:: PROBLEM DESCRIPTION ::
Which lines of the data hold the word "object"? Copy all of them.
= = = = =
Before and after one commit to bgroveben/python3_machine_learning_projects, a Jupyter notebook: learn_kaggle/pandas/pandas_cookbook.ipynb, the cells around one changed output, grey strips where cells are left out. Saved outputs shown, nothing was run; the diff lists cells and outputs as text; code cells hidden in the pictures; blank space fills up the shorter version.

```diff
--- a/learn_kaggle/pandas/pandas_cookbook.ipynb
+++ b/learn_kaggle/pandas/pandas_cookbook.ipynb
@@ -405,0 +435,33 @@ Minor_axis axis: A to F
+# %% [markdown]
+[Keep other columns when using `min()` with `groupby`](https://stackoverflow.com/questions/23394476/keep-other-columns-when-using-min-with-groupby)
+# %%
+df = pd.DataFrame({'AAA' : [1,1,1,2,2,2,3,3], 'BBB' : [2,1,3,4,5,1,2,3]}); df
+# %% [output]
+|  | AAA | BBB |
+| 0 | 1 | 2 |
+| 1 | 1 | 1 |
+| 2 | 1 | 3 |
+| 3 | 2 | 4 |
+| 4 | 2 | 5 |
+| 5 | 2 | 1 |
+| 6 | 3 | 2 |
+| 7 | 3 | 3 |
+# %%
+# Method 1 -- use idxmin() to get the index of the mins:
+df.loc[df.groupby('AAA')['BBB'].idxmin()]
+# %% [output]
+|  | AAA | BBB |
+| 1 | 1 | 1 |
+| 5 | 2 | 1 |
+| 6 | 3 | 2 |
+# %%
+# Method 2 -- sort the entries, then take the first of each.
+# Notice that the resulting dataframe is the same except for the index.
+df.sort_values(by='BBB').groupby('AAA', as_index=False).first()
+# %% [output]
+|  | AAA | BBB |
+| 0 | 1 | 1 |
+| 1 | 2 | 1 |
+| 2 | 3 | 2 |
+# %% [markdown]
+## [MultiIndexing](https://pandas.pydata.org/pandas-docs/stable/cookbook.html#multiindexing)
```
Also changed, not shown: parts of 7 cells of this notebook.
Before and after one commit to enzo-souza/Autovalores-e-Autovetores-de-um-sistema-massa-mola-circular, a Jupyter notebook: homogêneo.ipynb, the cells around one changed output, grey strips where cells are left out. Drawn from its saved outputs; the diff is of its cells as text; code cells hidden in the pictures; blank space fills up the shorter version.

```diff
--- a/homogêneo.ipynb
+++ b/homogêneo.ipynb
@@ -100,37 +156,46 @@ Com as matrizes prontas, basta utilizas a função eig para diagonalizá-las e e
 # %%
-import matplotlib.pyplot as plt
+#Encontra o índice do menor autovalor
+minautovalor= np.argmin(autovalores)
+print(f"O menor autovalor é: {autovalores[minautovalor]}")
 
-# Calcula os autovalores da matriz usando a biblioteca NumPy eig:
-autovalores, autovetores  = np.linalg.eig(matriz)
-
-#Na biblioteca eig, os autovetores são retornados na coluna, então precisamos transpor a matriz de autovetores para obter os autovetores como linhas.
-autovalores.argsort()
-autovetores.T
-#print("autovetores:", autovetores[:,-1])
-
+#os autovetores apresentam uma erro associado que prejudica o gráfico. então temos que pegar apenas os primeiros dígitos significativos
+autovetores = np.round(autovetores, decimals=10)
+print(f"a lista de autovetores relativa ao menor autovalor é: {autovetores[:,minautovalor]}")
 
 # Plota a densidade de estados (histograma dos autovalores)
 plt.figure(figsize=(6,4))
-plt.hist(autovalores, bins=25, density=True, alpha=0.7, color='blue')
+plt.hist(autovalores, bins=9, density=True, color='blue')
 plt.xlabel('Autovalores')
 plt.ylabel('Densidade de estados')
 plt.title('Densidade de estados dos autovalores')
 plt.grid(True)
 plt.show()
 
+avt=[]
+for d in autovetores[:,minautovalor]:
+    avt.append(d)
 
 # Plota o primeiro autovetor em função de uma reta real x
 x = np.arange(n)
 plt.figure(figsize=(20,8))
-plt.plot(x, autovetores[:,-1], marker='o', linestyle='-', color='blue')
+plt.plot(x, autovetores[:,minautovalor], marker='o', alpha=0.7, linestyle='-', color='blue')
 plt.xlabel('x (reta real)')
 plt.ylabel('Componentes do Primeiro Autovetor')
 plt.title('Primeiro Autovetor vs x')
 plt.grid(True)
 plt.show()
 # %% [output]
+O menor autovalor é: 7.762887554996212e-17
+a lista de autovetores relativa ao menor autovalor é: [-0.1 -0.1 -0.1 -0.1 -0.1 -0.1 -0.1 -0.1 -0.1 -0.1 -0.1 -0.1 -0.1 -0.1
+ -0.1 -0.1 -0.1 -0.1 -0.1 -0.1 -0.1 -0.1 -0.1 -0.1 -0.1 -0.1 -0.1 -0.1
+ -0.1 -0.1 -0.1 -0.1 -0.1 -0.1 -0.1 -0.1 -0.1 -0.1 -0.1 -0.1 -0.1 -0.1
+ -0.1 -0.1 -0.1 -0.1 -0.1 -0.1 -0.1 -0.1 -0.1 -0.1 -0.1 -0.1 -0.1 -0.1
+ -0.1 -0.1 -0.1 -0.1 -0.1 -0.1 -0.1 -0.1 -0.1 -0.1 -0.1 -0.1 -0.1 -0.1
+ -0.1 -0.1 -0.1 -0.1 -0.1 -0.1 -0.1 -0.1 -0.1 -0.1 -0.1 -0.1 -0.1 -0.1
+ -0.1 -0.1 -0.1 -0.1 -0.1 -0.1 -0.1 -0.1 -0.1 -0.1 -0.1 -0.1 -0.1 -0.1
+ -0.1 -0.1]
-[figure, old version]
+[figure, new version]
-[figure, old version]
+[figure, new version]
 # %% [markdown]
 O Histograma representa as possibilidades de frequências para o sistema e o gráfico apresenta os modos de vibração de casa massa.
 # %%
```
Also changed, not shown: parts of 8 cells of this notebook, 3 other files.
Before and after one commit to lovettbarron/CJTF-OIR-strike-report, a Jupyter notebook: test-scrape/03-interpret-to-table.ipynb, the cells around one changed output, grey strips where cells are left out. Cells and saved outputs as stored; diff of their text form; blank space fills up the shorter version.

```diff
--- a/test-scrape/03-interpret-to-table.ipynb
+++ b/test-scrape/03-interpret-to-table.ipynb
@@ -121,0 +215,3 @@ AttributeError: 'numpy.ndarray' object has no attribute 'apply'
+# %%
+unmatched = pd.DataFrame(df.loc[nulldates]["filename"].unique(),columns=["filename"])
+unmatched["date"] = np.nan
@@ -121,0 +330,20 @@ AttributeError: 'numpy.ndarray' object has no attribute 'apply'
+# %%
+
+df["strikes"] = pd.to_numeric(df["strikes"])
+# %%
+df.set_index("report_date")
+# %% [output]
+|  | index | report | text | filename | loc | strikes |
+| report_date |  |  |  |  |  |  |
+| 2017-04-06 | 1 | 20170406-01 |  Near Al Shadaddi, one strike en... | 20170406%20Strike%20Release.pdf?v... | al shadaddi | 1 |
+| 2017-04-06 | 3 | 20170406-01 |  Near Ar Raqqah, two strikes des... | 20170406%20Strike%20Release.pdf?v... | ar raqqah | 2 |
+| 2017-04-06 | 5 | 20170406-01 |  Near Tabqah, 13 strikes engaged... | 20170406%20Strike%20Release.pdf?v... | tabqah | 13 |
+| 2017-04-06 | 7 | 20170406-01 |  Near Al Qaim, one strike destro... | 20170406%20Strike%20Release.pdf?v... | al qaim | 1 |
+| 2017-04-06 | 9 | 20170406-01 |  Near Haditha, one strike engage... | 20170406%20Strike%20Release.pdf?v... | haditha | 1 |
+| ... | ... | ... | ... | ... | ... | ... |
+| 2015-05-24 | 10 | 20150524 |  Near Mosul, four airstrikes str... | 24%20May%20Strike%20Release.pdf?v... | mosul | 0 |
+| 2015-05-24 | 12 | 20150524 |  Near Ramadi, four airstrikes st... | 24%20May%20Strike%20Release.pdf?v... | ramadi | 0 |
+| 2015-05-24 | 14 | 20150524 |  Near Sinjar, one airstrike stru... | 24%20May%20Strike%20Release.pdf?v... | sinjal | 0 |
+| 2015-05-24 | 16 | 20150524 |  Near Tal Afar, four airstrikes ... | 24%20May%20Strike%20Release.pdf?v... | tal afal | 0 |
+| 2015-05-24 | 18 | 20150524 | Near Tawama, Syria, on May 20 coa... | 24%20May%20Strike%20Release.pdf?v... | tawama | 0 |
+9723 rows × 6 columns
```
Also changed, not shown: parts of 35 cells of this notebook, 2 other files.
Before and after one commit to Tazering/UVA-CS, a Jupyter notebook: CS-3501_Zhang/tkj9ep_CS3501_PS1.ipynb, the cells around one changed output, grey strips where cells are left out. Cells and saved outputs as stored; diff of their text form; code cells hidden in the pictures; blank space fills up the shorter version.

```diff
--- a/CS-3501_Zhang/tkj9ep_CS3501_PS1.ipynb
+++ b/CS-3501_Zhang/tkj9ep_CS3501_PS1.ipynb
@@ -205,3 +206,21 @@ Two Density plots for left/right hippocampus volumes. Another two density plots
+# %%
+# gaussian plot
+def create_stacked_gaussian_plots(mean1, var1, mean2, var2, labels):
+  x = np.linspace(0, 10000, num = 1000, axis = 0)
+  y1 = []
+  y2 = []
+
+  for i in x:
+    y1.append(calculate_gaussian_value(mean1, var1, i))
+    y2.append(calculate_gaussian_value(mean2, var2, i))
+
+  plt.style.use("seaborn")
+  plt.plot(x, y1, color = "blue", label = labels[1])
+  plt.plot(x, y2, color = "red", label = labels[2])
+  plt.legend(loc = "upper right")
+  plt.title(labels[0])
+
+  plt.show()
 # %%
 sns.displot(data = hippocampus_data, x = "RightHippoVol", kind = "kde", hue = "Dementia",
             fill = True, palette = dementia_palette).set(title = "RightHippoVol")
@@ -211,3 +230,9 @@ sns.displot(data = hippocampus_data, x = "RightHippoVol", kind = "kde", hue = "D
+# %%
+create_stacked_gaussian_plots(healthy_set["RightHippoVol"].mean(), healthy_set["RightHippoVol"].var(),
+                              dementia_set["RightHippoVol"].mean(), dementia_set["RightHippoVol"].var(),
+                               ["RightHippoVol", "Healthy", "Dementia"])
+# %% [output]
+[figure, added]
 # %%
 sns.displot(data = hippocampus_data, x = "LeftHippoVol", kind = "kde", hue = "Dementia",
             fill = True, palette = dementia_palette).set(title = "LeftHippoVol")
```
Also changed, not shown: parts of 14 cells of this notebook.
= = = = =
:: RESULT ::
@@ -121,0 +215,3 @@ AttributeError: 'numpy.ndarray' object has no attribute 'apply'
@@ -121,0 +330,20 @@ AttributeError: 'numpy.ndarray' object has no attribute 'apply'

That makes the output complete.